Extracted records.

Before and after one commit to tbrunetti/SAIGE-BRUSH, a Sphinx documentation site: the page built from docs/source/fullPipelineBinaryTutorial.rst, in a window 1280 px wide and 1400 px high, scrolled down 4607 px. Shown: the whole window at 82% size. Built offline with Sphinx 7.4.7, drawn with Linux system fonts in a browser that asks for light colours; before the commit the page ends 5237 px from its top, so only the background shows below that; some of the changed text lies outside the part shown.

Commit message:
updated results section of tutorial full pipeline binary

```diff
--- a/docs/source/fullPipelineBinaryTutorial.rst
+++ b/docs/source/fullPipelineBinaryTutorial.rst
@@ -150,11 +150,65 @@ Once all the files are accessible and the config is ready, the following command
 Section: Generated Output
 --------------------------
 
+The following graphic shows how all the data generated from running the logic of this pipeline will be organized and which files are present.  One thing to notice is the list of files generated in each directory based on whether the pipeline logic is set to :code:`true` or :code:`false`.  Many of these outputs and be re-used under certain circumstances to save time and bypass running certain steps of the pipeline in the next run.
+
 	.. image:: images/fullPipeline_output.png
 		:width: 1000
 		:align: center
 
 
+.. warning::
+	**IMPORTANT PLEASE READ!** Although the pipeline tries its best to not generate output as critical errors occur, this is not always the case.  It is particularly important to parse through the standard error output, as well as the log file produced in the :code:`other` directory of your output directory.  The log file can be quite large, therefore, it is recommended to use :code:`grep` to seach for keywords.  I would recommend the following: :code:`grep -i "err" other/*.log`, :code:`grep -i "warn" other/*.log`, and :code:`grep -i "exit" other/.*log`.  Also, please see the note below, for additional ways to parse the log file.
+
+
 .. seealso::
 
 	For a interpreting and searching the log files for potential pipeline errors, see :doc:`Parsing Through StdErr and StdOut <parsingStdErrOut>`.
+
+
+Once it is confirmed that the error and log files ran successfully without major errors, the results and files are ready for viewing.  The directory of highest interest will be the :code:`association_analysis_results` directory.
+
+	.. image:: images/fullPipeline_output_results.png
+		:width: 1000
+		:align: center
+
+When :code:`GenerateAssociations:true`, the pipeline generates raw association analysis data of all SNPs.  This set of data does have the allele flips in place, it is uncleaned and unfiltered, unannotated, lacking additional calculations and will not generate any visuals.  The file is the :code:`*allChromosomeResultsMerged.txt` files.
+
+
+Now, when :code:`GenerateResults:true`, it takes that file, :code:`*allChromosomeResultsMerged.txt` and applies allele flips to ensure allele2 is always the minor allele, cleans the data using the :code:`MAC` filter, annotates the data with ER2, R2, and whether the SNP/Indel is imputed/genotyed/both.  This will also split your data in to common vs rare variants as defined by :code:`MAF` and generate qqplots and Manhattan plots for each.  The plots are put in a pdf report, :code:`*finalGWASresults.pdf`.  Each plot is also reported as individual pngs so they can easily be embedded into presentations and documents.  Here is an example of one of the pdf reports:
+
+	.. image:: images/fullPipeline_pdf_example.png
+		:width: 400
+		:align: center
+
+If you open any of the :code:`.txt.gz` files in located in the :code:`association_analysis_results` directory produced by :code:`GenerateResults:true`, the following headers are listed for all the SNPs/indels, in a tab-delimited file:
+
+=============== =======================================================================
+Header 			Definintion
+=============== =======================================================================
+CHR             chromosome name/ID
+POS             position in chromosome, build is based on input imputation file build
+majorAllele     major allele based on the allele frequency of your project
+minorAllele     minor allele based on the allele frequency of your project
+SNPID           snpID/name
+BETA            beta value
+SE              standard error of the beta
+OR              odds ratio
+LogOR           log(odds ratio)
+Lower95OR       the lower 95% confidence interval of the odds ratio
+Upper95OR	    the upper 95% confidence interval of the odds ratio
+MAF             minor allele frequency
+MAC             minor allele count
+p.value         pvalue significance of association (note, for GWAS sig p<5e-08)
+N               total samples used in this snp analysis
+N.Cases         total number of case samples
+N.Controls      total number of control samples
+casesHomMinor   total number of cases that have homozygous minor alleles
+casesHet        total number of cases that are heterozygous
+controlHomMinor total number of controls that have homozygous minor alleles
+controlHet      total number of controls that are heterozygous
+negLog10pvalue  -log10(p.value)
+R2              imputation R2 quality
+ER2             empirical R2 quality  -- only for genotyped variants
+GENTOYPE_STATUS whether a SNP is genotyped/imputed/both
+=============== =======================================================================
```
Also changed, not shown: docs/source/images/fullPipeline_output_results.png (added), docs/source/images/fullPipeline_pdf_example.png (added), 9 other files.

What the task requires. Copy the listing in full, and keep every word exactly as it is.

Solution for this problem.
Before and after one commit to tbrunetti/SAIGE-BRUSH, a Sphinx documentation site: the page built from docs/source/fullPipelineBinaryTutorial.rst, in a window 1280 px wide and 1400 px high, scrolled down 4607 px. Shown: the whole window at 82% size. Built offline with Sphinx 7.4.7, drawn with Linux system fonts in a browser that asks for light colours; before the commit the page ends 5237 px from its top, so only the background shows below that; some of the changed text lies outside the part shown.

Commit message:
updated results section of tutorial full pipeline binary

```diff
--- a/docs/source/fullPipelineBinaryTutorial.rst
+++ b/docs/source/fullPipelineBinaryTutorial.rst
@@ -150,11 +150,65 @@ Once all the files are accessible and the config is ready, the following command
 Section: Generated Output
 --------------------------
 
+The following graphic shows how all the data generated from running the logic of this pipeline will be organized and which files are present.  One thing to notice is the list of files generated in each directory based on whether the pipeline logic is set to :code:`true` or :code:`false`.  Many of these outputs and be re-used under certain circumstances to save time and bypass running certain steps of the pipeline in the next run.
+
 	.. image:: images/fullPipeline_output.png
 		:width: 1000
 		:align: center
 
 
+.. warning::
+	**IMPORTANT PLEASE READ!** Although the pipeline tries its best to not generate output as critical errors occur, this is not always the case.  It is particularly important to parse through the standard error output, as well as the log file produced in the :code:`other` directory of your output directory.  The log file can be quite large, therefore, it is recommended to use :code:`grep` to seach for keywords.  I would recommend the following: :code:`grep -i "err" other/*.log`, :code:`grep -i "warn" other/*.log`, and :code:`grep -i "exit" other/.*log`.  Also, please see the note below, for additional ways to parse the log file.
+
+
 .. seealso::
 
 	For a interpreting and searching the log files for potential pipeline errors, see :doc:`Parsing Through StdErr and StdOut <parsingStdErrOut>`.
+
+
+Once it is confirmed that the error and log files ran successfully without major errors, the results and files are ready for viewing.  The directory of highest interest will be the :code:`association_analysis_results` directory.
+
+	.. image:: images/fullPipeline_output_results.png
+		:width: 1000
+		:align: center
+
+When :code:`GenerateAssociations:true`, the pipeline generates raw association analysis data of all SNPs.  This set of data does have the allele flips in place, it is uncleaned and unfiltered, unannotated, lacking additional calculations and will not generate any visuals.  The file is the :code:`*allChromosomeResultsMerged.txt` files.
+
+
+Now, when :code:`GenerateResults:true`, it takes that file, :code:`*allChromosomeResultsMerged.txt` and applies allele flips to ensure allele2 is always the minor allele, cleans the data using the :code:`MAC` filter, annotates the data with ER2, R2, and whether the SNP/Indel is imputed/genotyed/both.  This will also split your data in to common vs rare variants as defined by :code:`MAF` and generate qqplots and Manhattan plots for each.  The plots are put in a pdf report, :code:`*finalGWASresults.pdf`.  Each plot is also reported as individual pngs so they can easily be embedded into presentations and documents.  Here is an example of one of the pdf reports:
+
+	.. image:: images/fullPipeline_pdf_example.png
+		:width: 400
+		:align: center
+
+If you open any of the :code:`.txt.gz` files in located in the :code:`association_analysis_results` directory produced by :code:`GenerateResults:true`, the following headers are listed for all the SNPs/indels, in a tab-delimited file:
+
+=============== =======================================================================
+Header 			Definintion
+=============== =======================================================================
+CHR             chromosome name/ID
+POS             position in chromosome, build is based on input imputation file build
+majorAllele     major allele based on the allele frequency of your project
+minorAllele     minor allele based on the allele frequency of your project
+SNPID           snpID/name
+BETA            beta value
+SE              standard error of the beta
+OR              odds ratio
+LogOR           log(odds ratio)
+Lower95OR       the lower 95% confidence interval of the odds ratio
+Upper95OR	    the upper 95% confidence interval of the odds ratio
+MAF             minor allele frequency
+MAC             minor allele count
+p.value         pvalue significance of association (note, for GWAS sig p<5e-08)
+N               total samples used in this snp analysis
+N.Cases         total number of case samples
+N.Controls      total number of control samples
+casesHomMinor   total number of cases that have homozygous minor alleles
+casesHet        total number of cases that are heterozygous
+controlHomMinor total number of controls that have homozygous minor alleles
+controlHet      total number of controls that are heterozygous
+negLog10pvalue  -log10(p.value)
+R2              imputation R2 quality
+ER2             empirical R2 quality  -- only for genotyped variants
+GENTOYPE_STATUS whether a SNP is genotyped/imputed/both
+=============== =======================================================================
```
Also changed, not shown: docs/source/images/fullPipeline_output_results.png (added), docs/source/images/fullPipeline_pdf_example.png (added), 9 other files.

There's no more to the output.